But now employees across the country are starting to wonder: What will the Trump administration do about the overtime rule?
Under the Department of Labor's overtime exemption rule change, nearly four million more American workers would have become eligible for overtime compensation. But businesses and industry have voiced concerns that the rule change would cost too much, and that it could force them to downsize. As a result, people would be put out of work.
New Overtime Law: Possibilities Under the Trump Administration
Court Filing Could Be First Step for Blocking Overtime Law Change
If the first few weeks of Trump's presidency are any indication of the changes to come, it is entirely possible that Trump could make good on his campaign promise to overhaul federal regulations, such as the new overtime rule. It appears that the Trump administration has taken its first step in trying to block expansion of overtime laws by filing an extension of time with the Fifth Circuit Court of Appeals, according to the Washington Examiner. If the Trump administration can convince the Fifth Circuit Court of Appeals to drop the case, then the administration will have the opportunity to decide what to do next.

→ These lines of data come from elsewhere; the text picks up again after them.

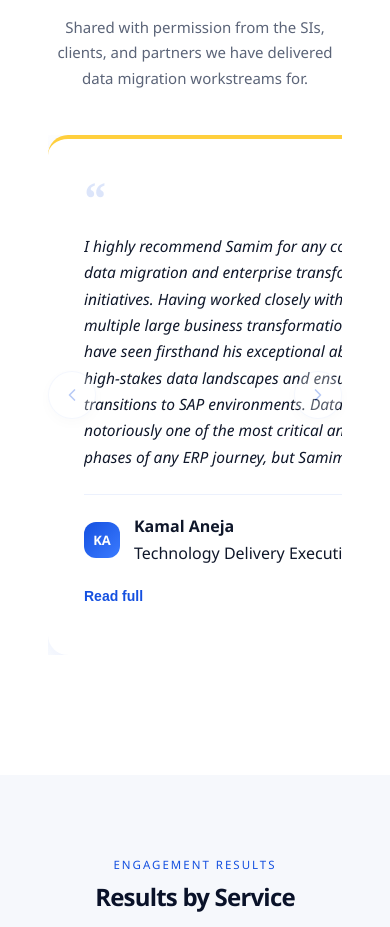
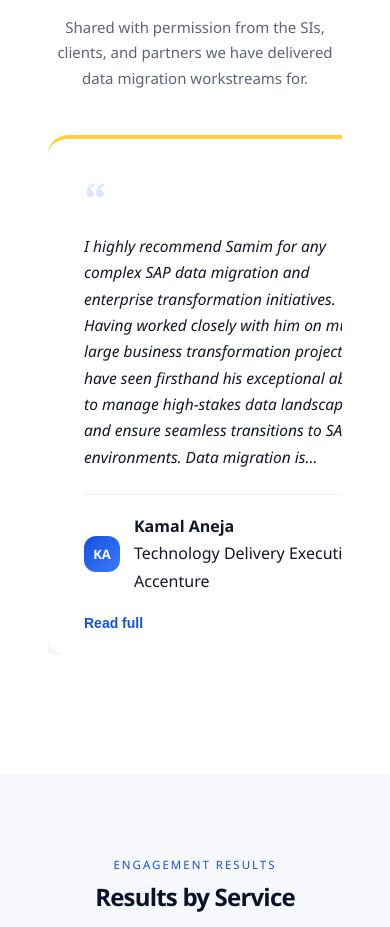
Before and after one commit to AnshumanMishraDev/etlzone-websitev2, a Next.js app: page /results in a window 390 px wide. Shown: the part 1580-2507 px from the top of the page. Built offline with nearby package versions, Linux system fonts and the light colour scheme.

Commit message:
fix: testimonial carousel mobile - 95vw cards, hide arrows, prevent text cutoff

```diff
--- a/src/app/globals.css
+++ b/src/app/globals.css
@@ -584,17 +584,17 @@ table tr:nth-child(even) { background: var(--bg-light); }
 @media (max-width: 768px) {
   .testimonial-carousel-wrapper { max-width: none; padding: 0; }
   .testimonial-carousel-track { padding: 0; gap: 0; }
-  .testimonial-card { width: 100vw; padding: 24px 20px; box-sizing: border-box; border-radius: 0; }
-  .testimonial-text { font-size: 14.5px; -webkit-line-clamp: 7; word-break: break-word; overflow-wrap: anywhere; }
-  .carousel-btn { display: none; }
+  .testimonial-card { width: 95vw; max-width: 95vw; padding: 24px 20px; box-sizing: border-box; border-radius: 0; }
+  .testimonial-text { font-size: 14.5px; -webkit-line-clamp: 6; word-break: break-word; overflow-wrap: anywhere; }
+  .carousel-btn { display: none !important; }
 }
 
 @media (max-width: 480px) {
   .testimonial-carousel-wrapper { max-width: none; padding: 0; }
   .testimonial-carousel-track { padding: 0; gap: 0; }
-  .testimonial-card { width: 100vw; padding: 20px 16px; box-sizing: border-box; border-radius: 0; }
-  .carousel-btn { display: none; }
-  .testimonial-text { font-size: 14px; -webkit-line-clamp: 6; word-break: break-word; overflow-wrap: anywhere; }
+  .testimonial-card { width: 95vw; max-width: 95vw; padding: 20px 16px; box-sizing: border-box; border-radius: 0; }
+  .carousel-btn { display: none !important; }
+  .testimonial-text { font-size: 14px; -webkit-line-clamp: 5; word-break: break-word; overflow-wrap: anywhere; }
   .quote-mark { font-size: 40px; margin-bottom: 8px; }
   .testimonial-attribution { gap: 10px; padding-top: 12px; }
   .quote-avatar { width: 36px; height: 36px; font-size: 13px; }
```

If the case is successfully dismissed by the Fifth Circuit, then Trump will have two options on how to proceed. The new administration could either propose to rescind the expansion of the overtime rule and then formally publish a final rule rescinding the expansion of overtime rule, or alternatively, it could propose to replace the overtime expansion rule with new regulation.
Outcome Likely Not in Favor of Employees
Regardless of which approach the Trump administration takes concerning rescinding, revising or replacing the overtime rule going forward, there is a good likelihood that the outcome will not be favorable to individual employees. While President Trump made many promises about creating new jobs and bringing jobs back to America, he also made it clear that he is a supporter of business. Some appointments to the Trump administration in various cabinet and leadership positions also suggest that any progress made concerning the overtime rule will benefit businesses.
Many California employees are waiting with bated breath to see what President Trump has in store for them concerning federal overtime regulations. If you need help with any overtime and employment issues in California, do not hesitate to contact one of our experienced California employment lawyers at Hennig Ruiz for a free consultation about your particular situation today.